Input records:

------------------------

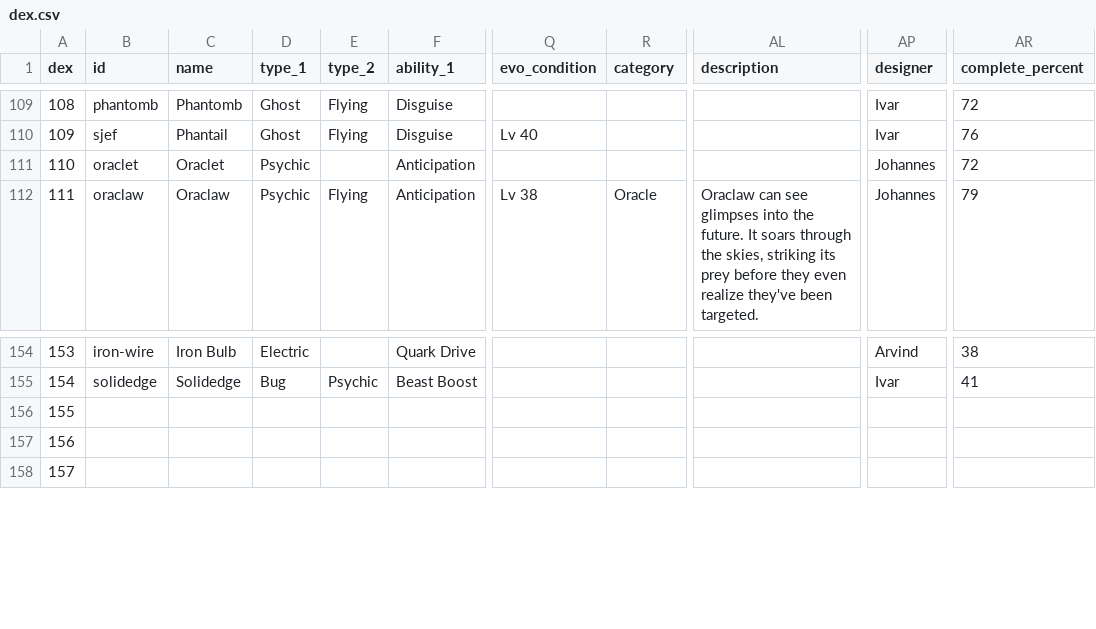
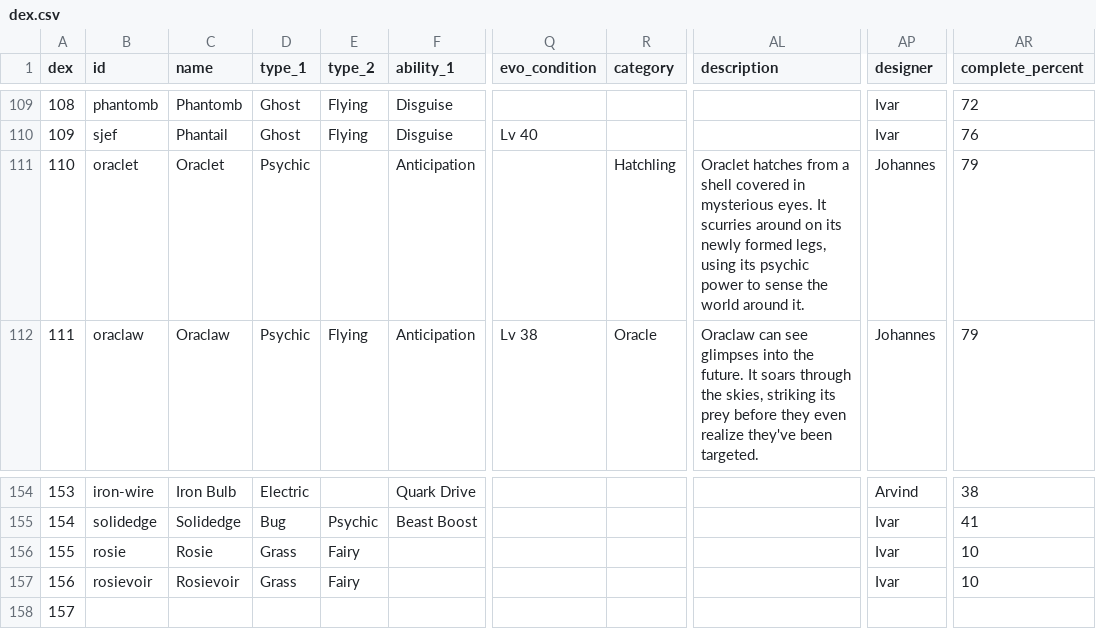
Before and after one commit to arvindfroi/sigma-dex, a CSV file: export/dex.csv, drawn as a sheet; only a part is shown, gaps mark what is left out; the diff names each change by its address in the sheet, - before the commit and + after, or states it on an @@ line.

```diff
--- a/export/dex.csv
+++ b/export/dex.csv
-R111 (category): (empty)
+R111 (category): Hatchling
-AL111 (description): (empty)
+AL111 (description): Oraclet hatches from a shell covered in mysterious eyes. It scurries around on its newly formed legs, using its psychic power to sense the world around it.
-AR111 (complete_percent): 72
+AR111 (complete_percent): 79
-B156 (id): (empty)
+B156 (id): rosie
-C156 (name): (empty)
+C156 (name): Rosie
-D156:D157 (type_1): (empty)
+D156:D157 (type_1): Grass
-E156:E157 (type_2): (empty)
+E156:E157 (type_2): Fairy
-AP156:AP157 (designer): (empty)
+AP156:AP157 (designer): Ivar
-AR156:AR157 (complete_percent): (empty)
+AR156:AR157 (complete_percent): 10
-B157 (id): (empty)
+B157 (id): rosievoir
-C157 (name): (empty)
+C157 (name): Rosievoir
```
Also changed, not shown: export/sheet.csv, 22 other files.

------------------------

Task objective:
Looking at the data above, say how many lines include the string "empty" and add nothing.

Response below:
10